• **What the task asks**: Which lines of the material hold the word "xlsx"? Copy each one.

• **Materials provided**:
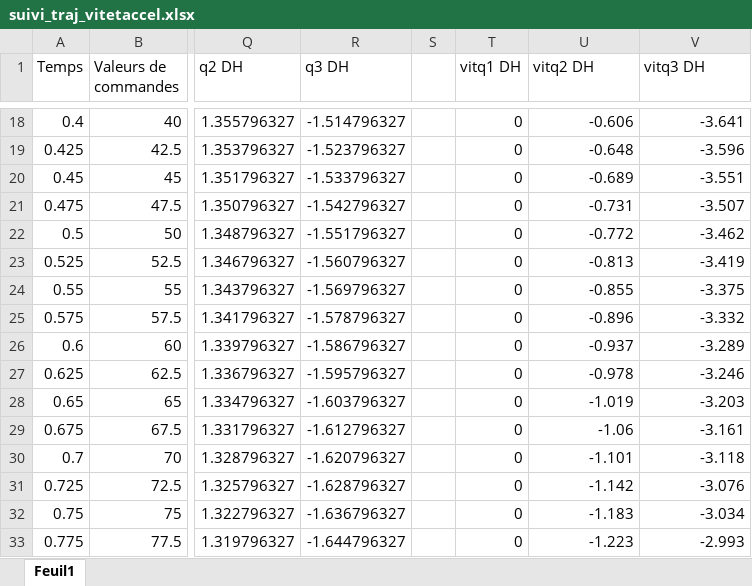
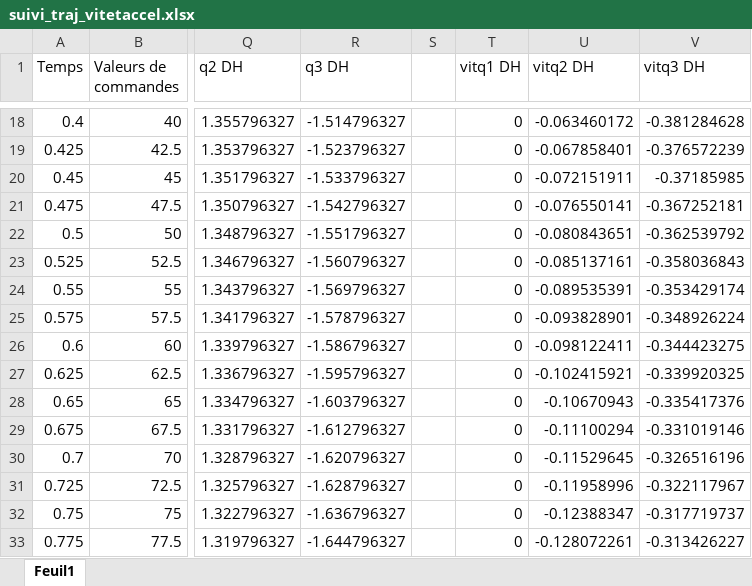
Before and after one commit to alexandrebrisemure/GMRobot_Fanuc, an Excel workbook: suivi_traj_vitetaccel.xlsx, sheet Feuil1, drawn as a sheet; only a part is shown, gaps mark what is left out; values as stored, in another font and other column widths than the file's, no borders; charts and pictures not drawn; the diff covers the shown part only; the diff names each change by its address in the sheet, - before the commit and + after, or states it on an @@ line.

```diff
--- a/suivi_traj_vitetaccel.xlsx (sheet Feuil1)
+++ b/suivi_traj_vitetaccel.xlsx (sheet Feuil1)
-U18 (vitq2 DH): -0.606
+U18 (vitq2 DH): -0.063460172
-V18 (vitq3 DH): -3.641
+V18 (vitq3 DH): -0.381284628
-U19 (vitq2 DH): -0.648
+U19 (vitq2 DH): -0.067858401
-V19 (vitq3 DH): -3.596
+V19 (vitq3 DH): -0.376572239
-U20 (vitq2 DH): -0.689
+U20 (vitq2 DH): -0.072151911
-V20 (vitq3 DH): -3.551
+V20 (vitq3 DH): -0.37185985
-U21 (vitq2 DH): -0.731
+U21 (vitq2 DH): -0.076550141
-V21 (vitq3 DH): -3.507
+V21 (vitq3 DH): -0.367252181
-U22 (vitq2 DH): -0.772
+U22 (vitq2 DH): -0.080843651
-V22 (vitq3 DH): -3.462
+V22 (vitq3 DH): -0.362539792
-U23 (vitq2 DH): -0.813
+U23 (vitq2 DH): -0.085137161
-V23 (vitq3 DH): -3.419
+V23 (vitq3 DH): -0.358036843
-U24 (vitq2 DH): -0.855
+U24 (vitq2 DH): -0.089535391
-V24 (vitq3 DH): -3.375
+V24 (vitq3 DH): -0.353429174
-U25 (vitq2 DH): -0.896
+U25 (vitq2 DH): -0.093828901
-V25 (vitq3 DH): -3.332
+V25 (vitq3 DH): -0.348926224
-U26 (vitq2 DH): -0.937
+U26 (vitq2 DH): -0.098122411
-V26 (vitq3 DH): -3.289
+V26 (vitq3 DH): -0.344423275
-U27 (vitq2 DH): -0.978
+U27 (vitq2 DH): -0.102415921
-V27 (vitq3 DH): -3.246
+V27 (vitq3 DH): -0.339920325
-U28 (vitq2 DH): -1.019
+U28 (vitq2 DH): -0.10670943
-V28 (vitq3 DH): -3.203
+V28 (vitq3 DH): -0.335417376
-U29 (vitq2 DH): -1.06
+U29 (vitq2 DH): -0.11100294
-V29 (vitq3 DH): -3.161
+V29 (vitq3 DH): -0.331019146
-U30 (vitq2 DH): -1.101
+U30 (vitq2 DH): -0.11529645
-V30 (vitq3 DH): -3.118
+V30 (vitq3 DH): -0.326516196
-U31 (vitq2 DH): -1.142
+U31 (vitq2 DH): -0.11958996
-V31 (vitq3 DH): -3.076
+V31 (vitq3 DH): -0.322117967
-U32 (vitq2 DH): -1.183
+U32 (vitq2 DH): -0.12388347
-V32 (vitq3 DH): -3.034
+V32 (vitq3 DH): -0.317719737
-U33 (vitq2 DH): -1.223
+U33 (vitq2 DH): -0.128072261
-V33 (vitq3 DH): -2.993
+V33 (vitq3 DH): -0.313426227
```
Also changed, not shown: 50 edited cells elsewhere in this sheet, formulas that keep their value, charts or pictures, 1 other file.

• **Solution below**:
Before and after one commit to alexandrebrisemure/GMRobot_Fanuc, an Excel workbook: suivi_traj_vitetaccel.xlsx, sheet Feuil1, drawn as a sheet; only a part is shown, gaps mark what is left out; values as stored, in another font and other column widths than the file's, no borders; charts and pictures not drawn; the diff covers the shown part only; the diff names each change by its address in the sheet, - before the commit and + after, or states it on an @@ line.
--- a/suivi_traj_vitetaccel.xlsx (sheet Feuil1)
+++ b/suivi_traj_vitetaccel.xlsx (sheet Feuil1)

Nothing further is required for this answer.